Stored dataset items
=== Section Start ===

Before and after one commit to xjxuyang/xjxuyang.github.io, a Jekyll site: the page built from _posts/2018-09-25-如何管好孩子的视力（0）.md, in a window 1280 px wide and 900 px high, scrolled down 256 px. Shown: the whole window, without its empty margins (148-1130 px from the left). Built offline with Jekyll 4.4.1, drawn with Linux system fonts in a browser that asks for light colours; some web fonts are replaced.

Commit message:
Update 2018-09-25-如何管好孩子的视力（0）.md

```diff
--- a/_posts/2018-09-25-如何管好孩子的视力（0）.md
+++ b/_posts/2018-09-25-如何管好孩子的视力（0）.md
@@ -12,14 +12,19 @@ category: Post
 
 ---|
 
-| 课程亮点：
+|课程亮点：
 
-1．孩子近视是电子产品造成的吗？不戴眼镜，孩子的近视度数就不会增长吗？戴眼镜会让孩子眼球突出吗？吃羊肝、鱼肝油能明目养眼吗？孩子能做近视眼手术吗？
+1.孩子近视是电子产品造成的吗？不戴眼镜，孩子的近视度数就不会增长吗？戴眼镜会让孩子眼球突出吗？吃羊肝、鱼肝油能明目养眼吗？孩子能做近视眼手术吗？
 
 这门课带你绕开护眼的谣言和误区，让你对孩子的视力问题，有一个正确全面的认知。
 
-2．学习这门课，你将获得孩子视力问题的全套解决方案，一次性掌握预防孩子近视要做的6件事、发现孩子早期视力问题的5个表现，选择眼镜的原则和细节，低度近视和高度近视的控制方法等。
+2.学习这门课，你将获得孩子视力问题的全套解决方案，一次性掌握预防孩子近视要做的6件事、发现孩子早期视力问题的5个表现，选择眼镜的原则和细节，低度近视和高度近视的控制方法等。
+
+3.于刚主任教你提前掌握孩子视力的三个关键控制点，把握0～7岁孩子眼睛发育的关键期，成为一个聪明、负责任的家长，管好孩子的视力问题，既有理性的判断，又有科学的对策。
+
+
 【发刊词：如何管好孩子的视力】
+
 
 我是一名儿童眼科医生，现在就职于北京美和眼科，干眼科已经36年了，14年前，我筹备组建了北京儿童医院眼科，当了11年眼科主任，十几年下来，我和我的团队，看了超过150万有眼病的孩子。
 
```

=== Section End ===

Every record is to be retyped exactly as given.

### Problem solution
Before and after one commit to xjxuyang/xjxuyang.github.io, a Jekyll site: the page built from _posts/2018-09-25-如何管好孩子的视力（0）.md, in a window 1280 px wide and 900 px high, scrolled down 256 px. Shown: the whole window, without its empty margins (148-1130 px from the left). Built offline with Jekyll 4.4.1, drawn with Linux system fonts in a browser that asks for light colours; some web fonts are replaced.

Commit message:
Update 2018-09-25-如何管好孩子的视力（0）.md

```diff
--- a/_posts/2018-09-25-如何管好孩子的视力（0）.md
+++ b/_posts/2018-09-25-如何管好孩子的视力（0）.md
@@ -12,14 +12,19 @@ category: Post
 
 ---|
 
-| 课程亮点：
+|课程亮点：
 
-1．孩子近视是电子产品造成的吗？不戴眼镜，孩子的近视度数就不会增长吗？戴眼镜会让孩子眼球突出吗？吃羊肝、鱼肝油能明目养眼吗？孩子能做近视眼手术吗？
+1.孩子近视是电子产品造成的吗？不戴眼镜，孩子的近视度数就不会增长吗？戴眼镜会让孩子眼球突出吗？吃羊肝、鱼肝油能明目养眼吗？孩子能做近视眼手术吗？
 
 这门课带你绕开护眼的谣言和误区，让你对孩子的视力问题，有一个正确全面的认知。
 
-2．学习这门课，你将获得孩子视力问题的全套解决方案，一次性掌握预防孩子近视要做的6件事、发现孩子早期视力问题的5个表现，选择眼镜的原则和细节，低度近视和高度近视的控制方法等。
+2.学习这门课，你将获得孩子视力问题的全套解决方案，一次性掌握预防孩子近视要做的6件事、发现孩子早期视力问题的5个表现，选择眼镜的原则和细节，低度近视和高度近视的控制方法等。
+
+3.于刚主任教你提前掌握孩子视力的三个关键控制点，把握0～7岁孩子眼睛发育的关键期，成为一个聪明、负责任的家长，管好孩子的视力问题，既有理性的判断，又有科学的对策。
+
+
 【发刊词：如何管好孩子的视力】
+
 
 我是一名儿童眼科医生，现在就职于北京美和眼科，干眼科已经36年了，14年前，我筹备组建了北京儿童医院眼科，当了11年眼科主任，十几年下来，我和我的团队，看了超过150万有眼病的孩子。
 
```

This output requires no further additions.